Schizophrenia as whole-body disorder – the 100-year-old idea only now being proven

A study from researchers at King’s College London is suggesting that schizophrenia is not just a disorder of the mind but is also associated with defined physiological changes across the whole body. The study hypothesizes that these physical symptoms are not secondary effects of the illness but, in fact, indications that schizophrenia is a whole-body disorder.

For some time, scientists have observed strong associations between schizophrenia and poor physical health. Those diagnosed with the condition tend to have significantly reduced life expectancies, dying up to 20 years earlier due to a variety of issues, including heart disease, diabetes and suicide.

It has generally been considered that these secondary health factors were the result of the mental health issues. Poverty, homelessness, smoking, and a variety of social problems, are all common factors often seen in those with schizophrenia, and considered to be primarily what leads to reduced physical health and a shorter life expectancy.

But there is a growing body of evidence that suggests these bodily alterations associated with schizophrenia may not be secondary effects but rather they are fundamental symptoms of the illness.

A new paper, from a team of researchers at King’s College London, collected case-study data from 165 different studies to examine the physiological states of subjects at the point they were first diagnosed with the onset of schizophrenia. The hypothesis being that if many of these physiological effects are considered social byproducts of the condition then they shouldn’t be significantly apparent at the early stages of the illness.

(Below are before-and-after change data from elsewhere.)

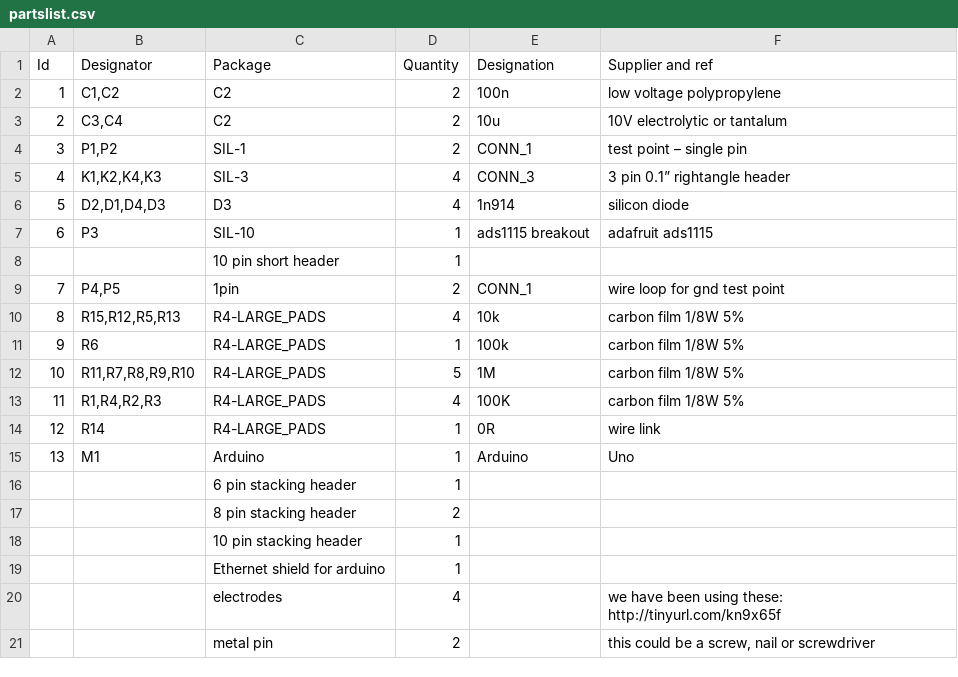
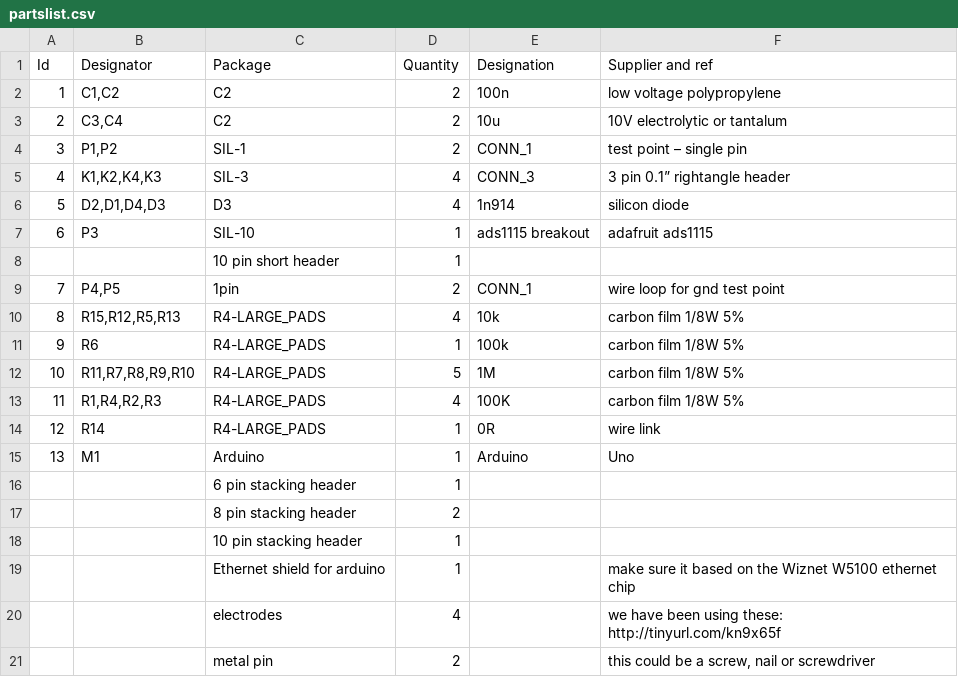
Before and after one commit to WorldWilderLab/Planet, a CSV file: kicad/partslist.csv, drawn as a sheet.

Commit message:
updated partslist

```diff
--- a/kicad/partslist.csv
+++ b/kicad/partslist.csv
@@ -18,3 +18,3 @@ Id,Designator,Package,Quantity,Designation,Supplier and ref
 ,,10 pin stacking header,1,,
-,,Ethernet shield for arduino,1,,
+,,Ethernet shield for arduino,1,, make sure it based on the Wiznet W5100 ethernet chip
 ,,electrodes,4,,we have been using these: http://tinyurl.com/kn9x65f
```
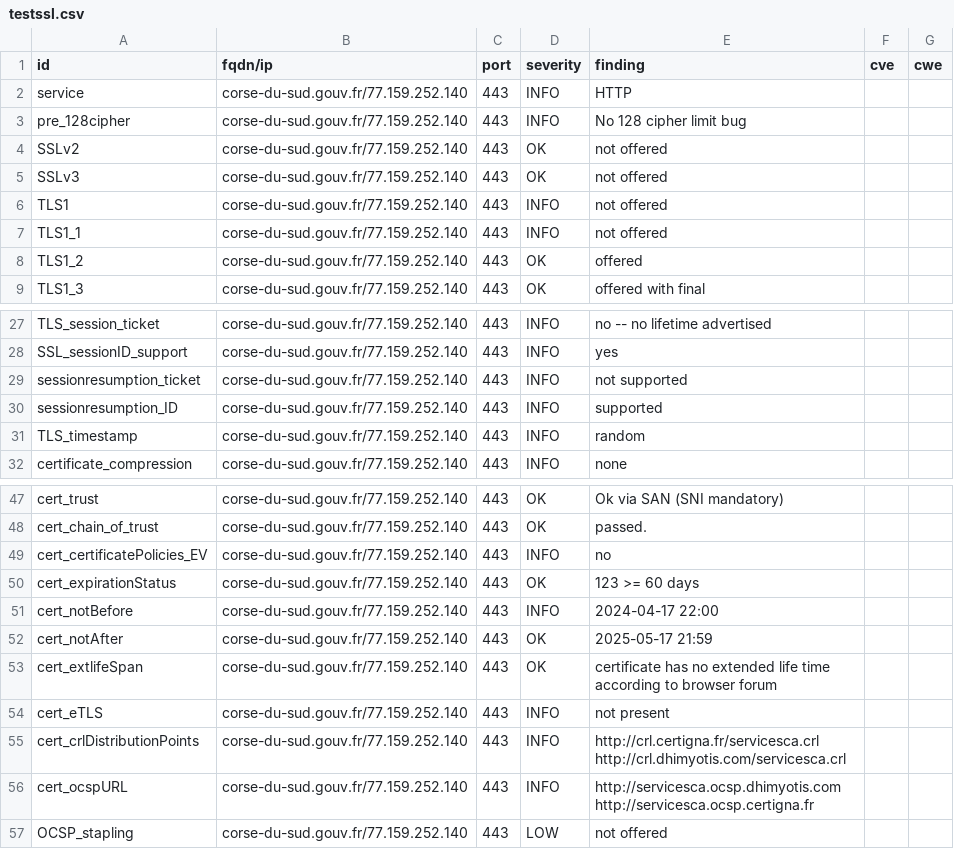
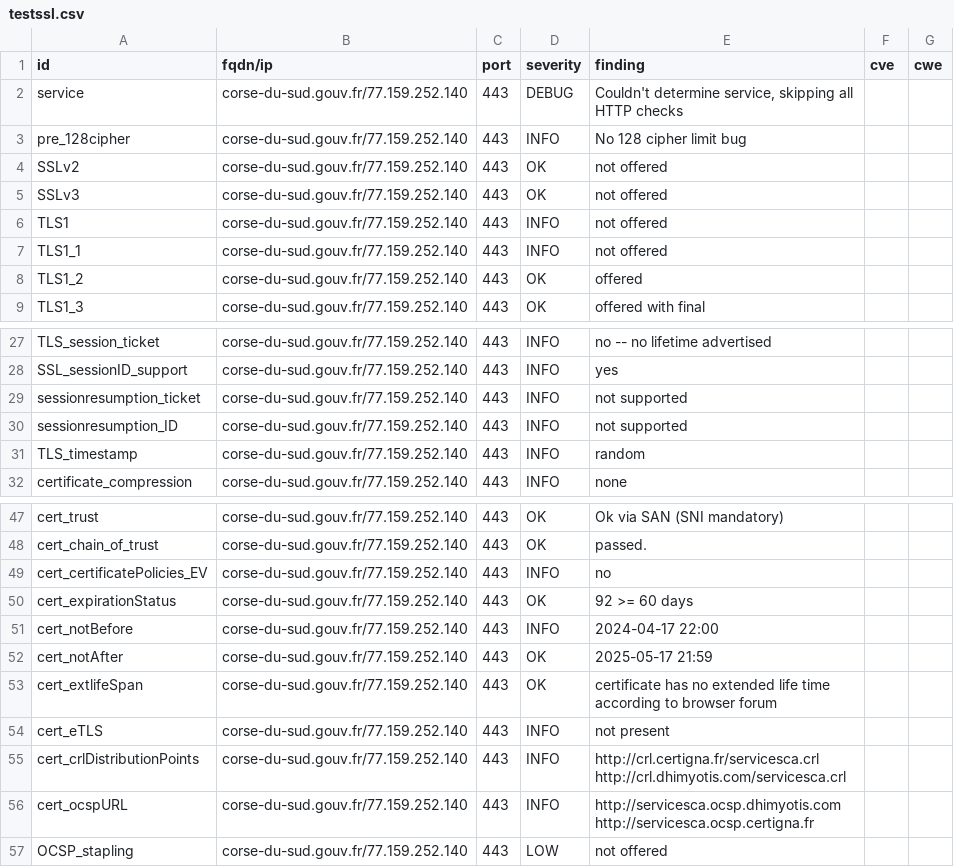
Before and after one commit to GKO-org/dashlordPrd3, a CSV file: results/aHR0cHM6Ly9jb3JzZS1kdS1zdWQuZ291di5mcg==/testssl.csv, drawn as a sheet; only a part is shown, gaps mark what is left out; the diff covers the shown part only.

Commit message:
update: https://corse-du-sud.gouv.fr

```diff
--- a/results/aHR0cHM6Ly9jb3JzZS1kdS1zdWQuZ291di5mcg==/testssl.csv
+++ b/results/aHR0cHM6Ly9jb3JzZS1kdS1zdWQuZ291di5mcg==/testssl.csv
@@ -1,3 +1,3 @@
 "id","fqdn/ip","port","severity","finding","cve","cwe"
-"service","corse-du-sud.gouv.fr/77.159.252.140","443","INFO","HTTP","",""
+"service","corse-du-sud.gouv.fr/77.159.252.140","443","DEBUG","Couldn't determine service, skipping all HTTP checks","",""
 "pre_128cipher","corse-du-sud.gouv.fr/77.159.252.140","443","INFO","No 128 cipher limit bug","",""
@@ -29,3 +29,3 @@
 "sessionresumption_ticket","corse-du-sud.gouv.fr/77.159.252.140","443","INFO","not supported","",""
-"sessionresumption_ID","corse-du-sud.gouv.fr/77.159.252.140","443","INFO","supported","",""
+"sessionresumption_ID","corse-du-sud.gouv.fr/77.159.252.140","443","INFO","not supported","",""
 "TLS_timestamp","corse-du-sud.gouv.fr/77.159.252.140","443","INFO","random","",""
@@ -49,3 +49,3 @@
 "cert_certificatePolicies_EV","corse-du-sud.gouv.fr/77.159.252.140","443","INFO","no","",""
-"cert_expirationStatus","corse-du-sud.gouv.fr/77.159.252.140","443","OK","123 >= 60 days","",""
+"cert_expirationStatus","corse-du-sud.gouv.fr/77.159.252.140","443","OK","92 >= 60 days","",""
 "cert_notBefore","corse-du-sud.gouv.fr/77.159.252.140","443","INFO","2024-04-17 22:00","",""
```
Also changed, not shown: 13 removed rows and 4 edited cells elsewhere in this file, 10 other files.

“We pooled data from multiple studies, examining markers of inflammation, hormone levels and heart disease risk factors, including glucose and cholesterol levels,” explains Toby Pillinger, a researcher on the project. “We also pooled data from studies examining brain structure, levels of different chemicals within the brain, and markers of brain activity.”

From a sample size of over 13,000 subjects, the analysis concluded that there are robust physiological alterations that can be identified at the point of what the researchers term, “first-episode psychosis.” These included alterations in both cardiometabolic and immune parameters compared with a healthy control group.